WORKING DATA below:
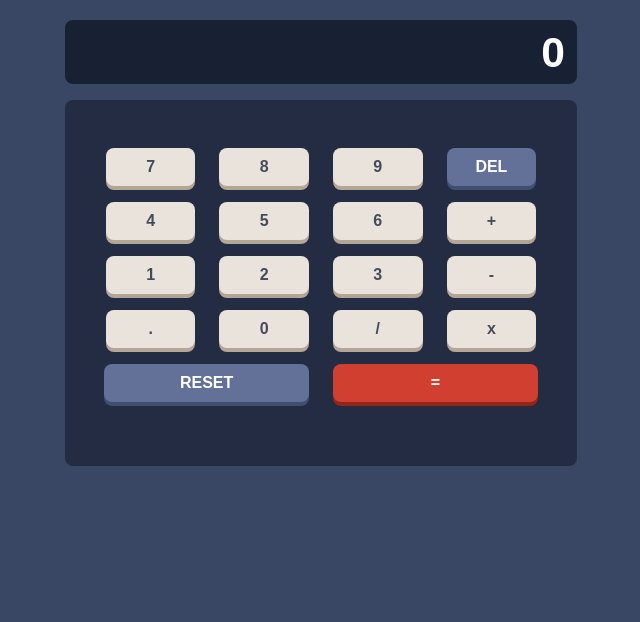
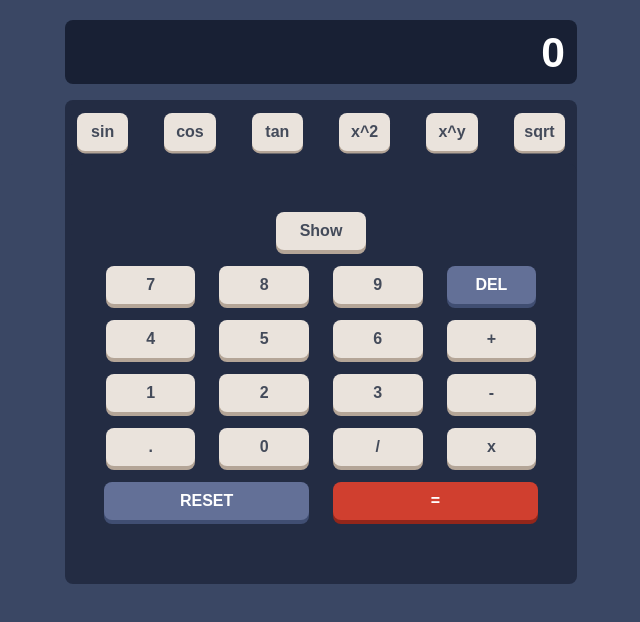
Before and after one commit to Crl-Vlz/Web-Apps, a plain HTML site: page Classwork/wb-calculator-app/index.html in a window 1280 px wide. Shown: the part 92-714 px from the top of the page, without its empty margins (319-959 px from the left). Drawn offline with nearby package versions, Linux system fonts and the light colour scheme.

Commit message:
Added sliding panel

```diff
--- a/Classwork/wb-calculator-app/calculator.js
+++ b/Classwork/wb-calculator-app/calculator.js
@@ -1,20 +1,6 @@
 var dict = {};
 
 //Dictionary with values of theme 1, default theme
-
-/*dict["--main-bg"] = "hsl(222, 26%, 31%)";
-dict["--toggle-bg"] = "hsl(223, 31%, 20%)";
-dict["--keypad-bg"] = "hsl(223, 31%, 20%)";
-dict["--screen-bg"] = "hsl(224, 36%, 15%)";
-dict["--key-sec-bg"] = "hsl(225, 21%, 49%)";
-dict["--key-sec-shadow"] = "hsl(224, 28%, 35%)";
-dict["--key-main-bg"] = "hsl(6, 63%, 50%)";
-dict["--toggle"] = "hsl(6, 63%, 50%)";
-dict["--key-main-shadow"] = "hsl(6, 70%, 34%)";
-dict["--key-bg"] = "hsl(30, 25%, 89%)";
-dict["--key-shadow"] = "hsl(28, 16%, 65%)";
-dict["--key-text"] = "hsl(221, 14%, 31%)";
-dict["--main-text"] = "hsl(0, 0%, 100%)";*/
 
 var root = document.querySelector(":root");
 var styles = getComputedStyle(root);
@@ -25,6 +11,8 @@ var oper = "";
 var dotted = false;
 
 var inOp = false;
+
+var showAd = false;
 
 function setStyles1() {
   dict["--main-bg"] = "hsl(222, 26%, 31%)";
@@ -183,28 +171,6 @@ function convertToID(key) {
   }
 }
 
-/*function normalKey(key) {
-  switch (key) {
-    case "one":
-    case "two":
-    case "three":
-    case "four":
-    case "five":
-    case "six":
-    case "seven":
-    case "eight":
-    case "nine":
-    case "zero":
-    case "dot":
-    case "sum":
-    case "min":
-    case "d":
-      return true;
-    default:
-      return false;
-  }
-}*/
-
 function operate(key) {
   var ident = convertToID(key);
   if (ident === "RESET") ident = "RES";
@@ -279,6 +245,27 @@ document.querySelectorAll(".btn-calc").forEach((element) => {
   });
 });
 
+document.querySelectorAll(".btn-ad-calc").forEach((element) => {
+  element.addEventListener("click", () => {
+    var key = element.textContent;
+    operate(key);
+  });
+});
+
+document.querySelectorAll(".btn-show").forEach((element) => {
+  element.addEventListener("click", () => {
+    if (showAd) {
+      document.querySelector("#av-Keys").classList.add("hidden");
+      $("#show").text("Show");
+      showAd = false;
+    } else {
+      document.querySelector("#av-Keys").classList.remove("hidden");
+      $("#show").text("Hide");
+      showAd = true;
+    }
+  });
+});
+
 function validateKeypress(key) {
   switch (key) {
     case "1":
--- a/Classwork/wb-calculator-app/index.html
+++ b/Classwork/wb-calculator-app/index.html
@@ -67,6 +67,30 @@
           <p class="result">0</p>
         </div>
       </div>
+
+      <!--Advanced Keyboard-->
+      <div id="av-Keys" class="container d-flex justify-content-between">
+        <div class="key-bg">
+          <p id="sin" class="btn btn-ad-calc">sin</p>
+        </div>
+        <div class="key-bg">
+          <p id="cos" class="btn btn-ad-calc">cos</p>
+        </div>
+        <div class="key-bg">
+          <p id="tan" class="btn btn-ad-calc">tan</p>
+        </div>
+        <div class="key-bg">
+          <p id="square" class="btn btn-ad-calc">x^2</p>
+        </div>
+        <div class="key-bg">
+          <p id="exp" class="btn btn-ad-calc">x^y</p>
+        </div>
+        <div class="key-bg">
+          <p id="sqrt" class="btn btn-ad-calc">sqrt</p>
+        </div>
+      </div>
+
+      <!--Basic Keyboard-->
       <div
         class="
           container
@@ -78,6 +102,11 @@
           py-5
         "
       >
+        <div class="row">
+          <div class="col">
+            <p id="show" class="btn btn-show">Show</p>
+          </div>
+        </div>
         <div class="row">
           <div class="col">
             <p id="seven" class="btn btn-calc">7</p>
--- a/Classwork/wb-calculator-app/style.css
+++ b/Classwork/wb-calculator-app/style.css
@@ -21,6 +21,7 @@
     --keyboard-width: 40vw;
     --key-width: 7vw;
     --big-key-width: 16vw;
+    --av-key-width: 4vw;
   }
 }
 
@@ -29,6 +30,7 @@
     --keyboard-width: 90vw;
     --key-width: 15vw;
     --big-key-width: 36vw;
+    --av-key-width: 9vw;
   }
 }
 
@@ -84,6 +86,52 @@
   box-shadow: 0vw 0.5vh var(--key-shadow);
   width: var(--key-width) !important;
   border-radius: 0.5rem !important;
+}
+
+.btn-show {
+  background-color: var(--key-bg) !important;
+  color: var(--key-text) !important;
+  box-shadow: 0vw 0.5vh var(--key-shadow);
+  width: var(--key-width) !important;
+  border-radius: 0.5rem !important;
+}
+
+.btn-ad-calc {
+  display: flex !important;
+  justify-content: center !important;
+  align-items: center !important;
+  background-color: var(--key-bg) !important;
+  color: var(--key-text) !important;
+  box-shadow: 0vw 0.3vh var(--key-shadow);
+  width: var(--av-key-width) !important;
+  border-radius: 0.5rem !important;
+}
+
+.hidden {
+  display: none !important;
+}
+
+.hidden div {
+  display: none !important;
+}
+
+.hidden div p {
+  display: none !important;
+}
+
+#av-Keys {
+  width: var(--keyboard-width) !important;
+  background-color: var(--keypad-bg) !important;
+  border-radius: 0.5rem !important;
+  height: 10vh !important;
+  align-items: center !important;
+  margin-top: 1vh !important;
+  margin-bottom: -2vh !important;
+  /*z-index: 1 !important;*/
+}
+
+.key-bg {
+  background-color: var(--keypad-bg) !important;
 }
 
 .pressedCalc {
```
End of WORKING DATA.
◆ WORK ORDER
Nothing but the text is wanted: repeat the data above exactly, without its images.

◆ WORKED SOLUTION
Before and after one commit to Crl-Vlz/Web-Apps, a plain HTML site: page Classwork/wb-calculator-app/index.html in a window 1280 px wide. Shown: the part 92-714 px from the top of the page, without its empty margins (319-959 px from the left). Drawn offline with nearby package versions, Linux system fonts and the light colour scheme.

Commit message:
Added sliding panel

```diff
--- a/Classwork/wb-calculator-app/calculator.js
+++ b/Classwork/wb-calculator-app/calculator.js
@@ -1,20 +1,6 @@
 var dict = {};
 
 //Dictionary with values of theme 1, default theme
-
-/*dict["--main-bg"] = "hsl(222, 26%, 31%)";
-dict["--toggle-bg"] = "hsl(223, 31%, 20%)";
-dict["--keypad-bg"] = "hsl(223, 31%, 20%)";
-dict["--screen-bg"] = "hsl(224, 36%, 15%)";
-dict["--key-sec-bg"] = "hsl(225, 21%, 49%)";
-dict["--key-sec-shadow"] = "hsl(224, 28%, 35%)";
-dict["--key-main-bg"] = "hsl(6, 63%, 50%)";
-dict["--toggle"] = "hsl(6, 63%, 50%)";
-dict["--key-main-shadow"] = "hsl(6, 70%, 34%)";
-dict["--key-bg"] = "hsl(30, 25%, 89%)";
-dict["--key-shadow"] = "hsl(28, 16%, 65%)";
-dict["--key-text"] = "hsl(221, 14%, 31%)";
-dict["--main-text"] = "hsl(0, 0%, 100%)";*/
 
 var root = document.querySelector(":root");
 var styles = getComputedStyle(root);
@@ -25,6 +11,8 @@ var oper = "";
 var dotted = false;
 
 var inOp = false;
+
+var showAd = false;
 
 function setStyles1() {
   dict["--main-bg"] = "hsl(222, 26%, 31%)";
@@ -183,28 +171,6 @@ function convertToID(key) {
   }
 }
 
-/*function normalKey(key) {
-  switch (key) {
-    case "one":
-    case "two":
-    case "three":
-    case "four":
-    case "five":
-    case "six":
-    case "seven":
-    case "eight":
-    case "nine":
-    case "zero":
-    case "dot":
-    case "sum":
-    case "min":
-    case "d":
-      return true;
-    default:
-      return false;
-  }
-}*/
-
 function operate(key) {
   var ident = convertToID(key);
   if (ident === "RESET") ident = "RES";
@@ -279,6 +245,27 @@ document.querySelectorAll(".btn-calc").forEach((element) => {
   });
 });
 
+document.querySelectorAll(".btn-ad-calc").forEach((element) => {
+  element.addEventListener("click", () => {
+    var key = element.textContent;
+    operate(key);
+  });
+});
+
+document.querySelectorAll(".btn-show").forEach((element) => {
+  element.addEventListener("click", () => {
+    if (showAd) {
+      document.querySelector("#av-Keys").classList.add("hidden");
+      $("#show").text("Show");
+      showAd = false;
+    } else {
+      document.querySelector("#av-Keys").classList.remove("hidden");
+      $("#show").text("Hide");
+      showAd = true;
+    }
+  });
+});
+
 function validateKeypress(key) {
   switch (key) {
     case "1":
--- a/Classwork/wb-calculator-app/index.html
+++ b/Classwork/wb-calculator-app/index.html
@@ -67,6 +67,30 @@
           <p class="result">0</p>
         </div>
       </div>
+
+      <!--Advanced Keyboard-->
+      <div id="av-Keys" class="container d-flex justify-content-between">
+        <div class="key-bg">
+          <p id="sin" class="btn btn-ad-calc">sin</p>
+        </div>
+        <div class="key-bg">
+          <p id="cos" class="btn btn-ad-calc">cos</p>
+        </div>
+        <div class="key-bg">
+          <p id="tan" class="btn btn-ad-calc">tan</p>
+        </div>
+        <div class="key-bg">
+          <p id="square" class="btn btn-ad-calc">x^2</p>
+        </div>
+        <div class="key-bg">
+          <p id="exp" class="btn btn-ad-calc">x^y</p>
+        </div>
+        <div class="key-bg">
+          <p id="sqrt" class="btn btn-ad-calc">sqrt</p>
+        </div>
+      </div>
+
+      <!--Basic Keyboard-->
       <div
         class="
           container
@@ -78,6 +102,11 @@
           py-5
         "
       >
+        <div class="row">
+          <div class="col">
+            <p id="show" class="btn btn-show">Show</p>
+          </div>
+        </div>
         <div class="row">
           <div class="col">
             <p id="seven" class="btn btn-calc">7</p>
--- a/Classwork/wb-calculator-app/style.css
+++ b/Classwork/wb-calculator-app/style.css
@@ -21,6 +21,7 @@
     --keyboard-width: 40vw;
     --key-width: 7vw;
     --big-key-width: 16vw;
+    --av-key-width: 4vw;
   }
 }
 
@@ -29,6 +30,7 @@
     --keyboard-width: 90vw;
     --key-width: 15vw;
     --big-key-width: 36vw;
+    --av-key-width: 9vw;
   }
 }
 
@@ -84,6 +86,52 @@
   box-shadow: 0vw 0.5vh var(--key-shadow);
   width: var(--key-width) !important;
   border-radius: 0.5rem !important;
+}
+
+.btn-show {
+  background-color: var(--key-bg) !important;
+  color: var(--key-text) !important;
+  box-shadow: 0vw 0.5vh var(--key-shadow);
+  width: var(--key-width) !important;
+  border-radius: 0.5rem !important;
+}
+
+.btn-ad-calc {
+  display: flex !important;
+  justify-content: center !important;
+  align-items: center !important;
+  background-color: var(--key-bg) !important;
+  color: var(--key-text) !important;
+  box-shadow: 0vw 0.3vh var(--key-shadow);
+  width: var(--av-key-width) !important;
+  border-radius: 0.5rem !important;
+}
+
+.hidden {
+  display: none !important;
+}
+
+.hidden div {
+  display: none !important;
+}
+
+.hidden div p {
+  display: none !important;
+}
+
+#av-Keys {
+  width: var(--keyboard-width) !important;
+  background-color: var(--keypad-bg) !important;
+  border-radius: 0.5rem !important;
+  height: 10vh !important;
+  align-items: center !important;
+  margin-top: 1vh !important;
+  margin-bottom: -2vh !important;
+  /*z-index: 1 !important;*/
+}
+
+.key-bg {
+  background-color: var(--keypad-bg) !important;
 }
 
 .pressedCalc {
```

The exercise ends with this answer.